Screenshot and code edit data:
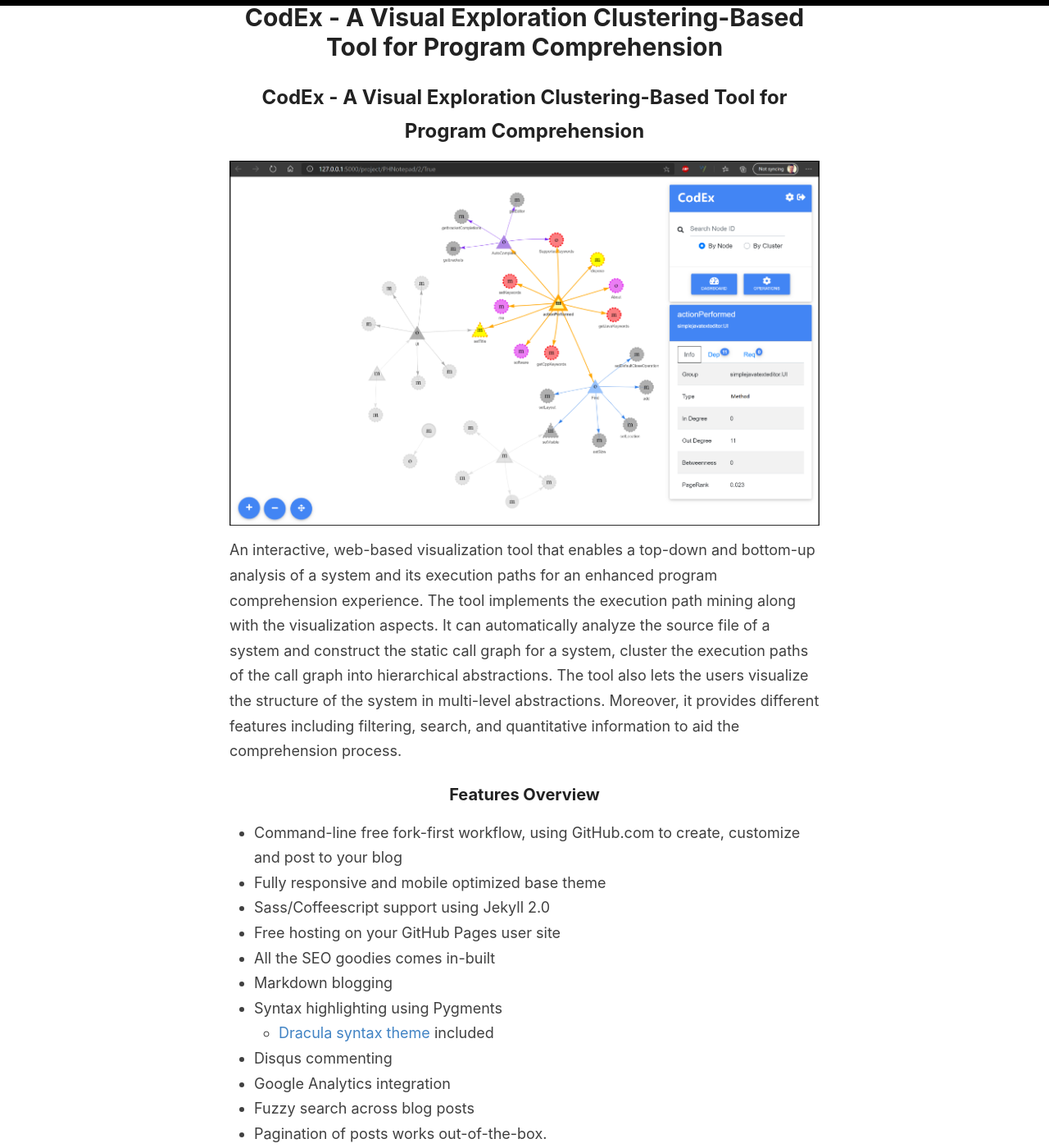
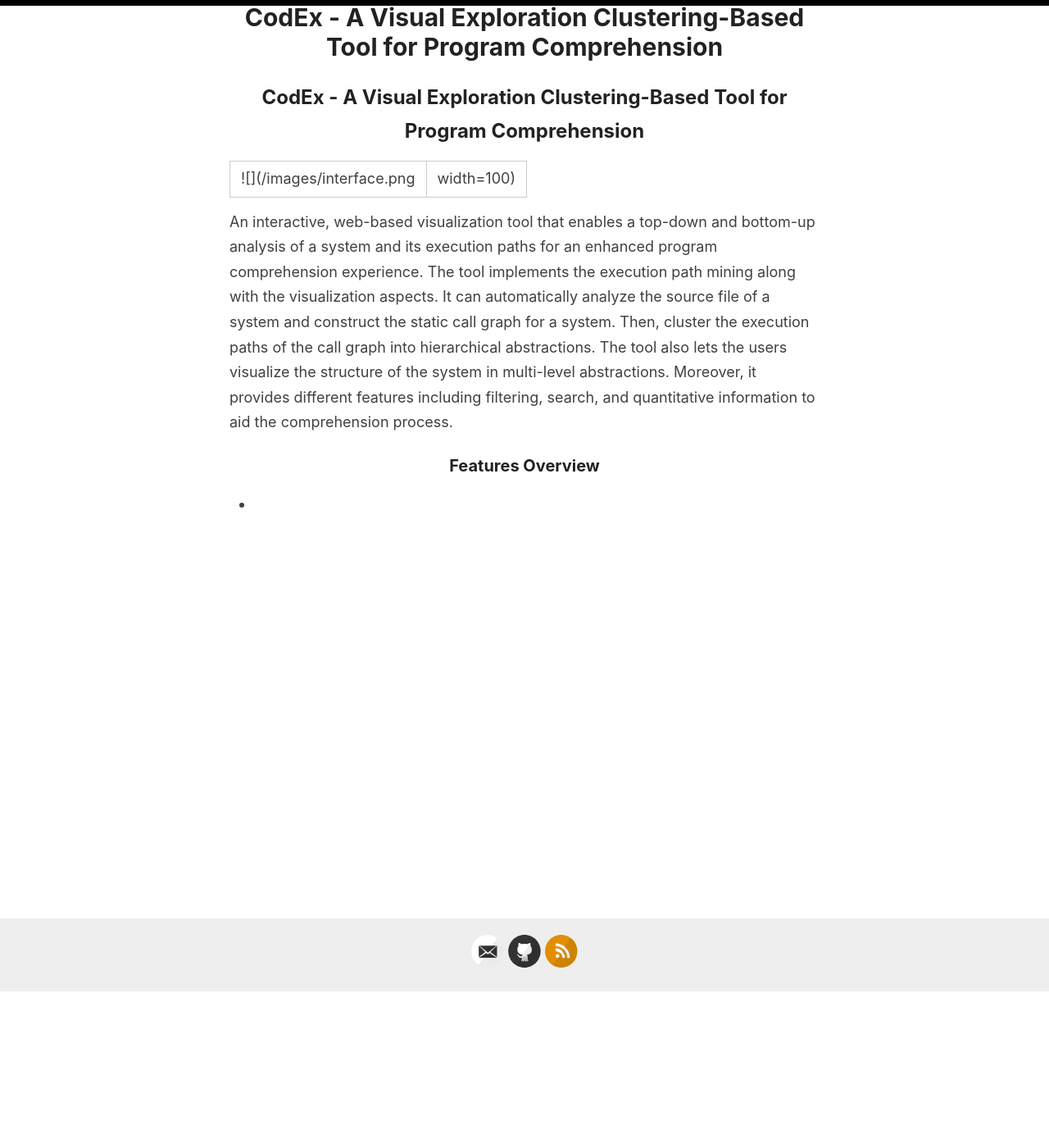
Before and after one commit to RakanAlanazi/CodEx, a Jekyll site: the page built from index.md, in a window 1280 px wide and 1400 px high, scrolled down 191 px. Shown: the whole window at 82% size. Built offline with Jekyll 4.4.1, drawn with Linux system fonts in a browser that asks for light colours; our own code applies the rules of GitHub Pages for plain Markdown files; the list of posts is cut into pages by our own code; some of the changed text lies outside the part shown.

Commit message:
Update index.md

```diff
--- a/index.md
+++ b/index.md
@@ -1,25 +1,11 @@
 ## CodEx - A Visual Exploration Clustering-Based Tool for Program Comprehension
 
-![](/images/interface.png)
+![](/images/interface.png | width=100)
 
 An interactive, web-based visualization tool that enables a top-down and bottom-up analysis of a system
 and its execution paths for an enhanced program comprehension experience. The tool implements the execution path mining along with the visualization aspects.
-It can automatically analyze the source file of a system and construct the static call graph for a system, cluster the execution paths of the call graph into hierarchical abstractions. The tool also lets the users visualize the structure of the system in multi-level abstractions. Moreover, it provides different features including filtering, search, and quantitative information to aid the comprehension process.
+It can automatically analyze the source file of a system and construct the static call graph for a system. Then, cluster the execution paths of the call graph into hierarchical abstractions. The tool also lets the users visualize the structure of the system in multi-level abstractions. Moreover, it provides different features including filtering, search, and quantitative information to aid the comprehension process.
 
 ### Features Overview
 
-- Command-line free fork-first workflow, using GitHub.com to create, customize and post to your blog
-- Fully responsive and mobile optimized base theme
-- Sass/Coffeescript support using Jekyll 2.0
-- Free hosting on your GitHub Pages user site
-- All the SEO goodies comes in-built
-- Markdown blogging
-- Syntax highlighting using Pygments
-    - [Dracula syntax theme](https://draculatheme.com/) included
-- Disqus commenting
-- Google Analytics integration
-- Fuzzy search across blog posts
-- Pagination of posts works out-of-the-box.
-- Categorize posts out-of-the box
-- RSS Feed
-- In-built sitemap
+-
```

- **Task description**:
Return all of the lines above without alteration, minus the pictures.

- **Result**:
Before and after one commit to RakanAlanazi/CodEx, a Jekyll site: the page built from index.md, in a window 1280 px wide and 1400 px high, scrolled down 191 px. Shown: the whole window at 82% size. Built offline with Jekyll 4.4.1, drawn with Linux system fonts in a browser that asks for light colours; our own code applies the rules of GitHub Pages for plain Markdown files; the list of posts is cut into pages by our own code; some of the changed text lies outside the part shown.

Commit message:
Update index.md

```diff
--- a/index.md
+++ b/index.md
@@ -1,25 +1,11 @@
 ## CodEx - A Visual Exploration Clustering-Based Tool for Program Comprehension
 
-![](/images/interface.png)
+![](/images/interface.png | width=100)
 
 An interactive, web-based visualization tool that enables a top-down and bottom-up analysis of a system
 and its execution paths for an enhanced program comprehension experience. The tool implements the execution path mining along with the visualization aspects.
-It can automatically analyze the source file of a system and construct the static call graph for a system, cluster the execution paths of the call graph into hierarchical abstractions. The tool also lets the users visualize the structure of the system in multi-level abstractions. Moreover, it provides different features including filtering, search, and quantitative information to aid the comprehension process.
+It can automatically analyze the source file of a system and construct the static call graph for a system. Then, cluster the execution paths of the call graph into hierarchical abstractions. The tool also lets the users visualize the structure of the system in multi-level abstractions. Moreover, it provides different features including filtering, search, and quantitative information to aid the comprehension process.
 
 ### Features Overview
 
-- Command-line free fork-first workflow, using GitHub.com to create, customize and post to your blog
-- Fully responsive and mobile optimized base theme
-- Sass/Coffeescript support using Jekyll 2.0
-- Free hosting on your GitHub Pages user site
-- All the SEO goodies comes in-built
-- Markdown blogging
-- Syntax highlighting using Pygments
-    - [Dracula syntax theme](https://draculatheme.com/) included
-- Disqus commenting
-- Google Analytics integration
-- Fuzzy search across blog posts
-- Pagination of posts works out-of-the-box.
-- Categorize posts out-of-the box
-- RSS Feed
-- In-built sitemap
+-
```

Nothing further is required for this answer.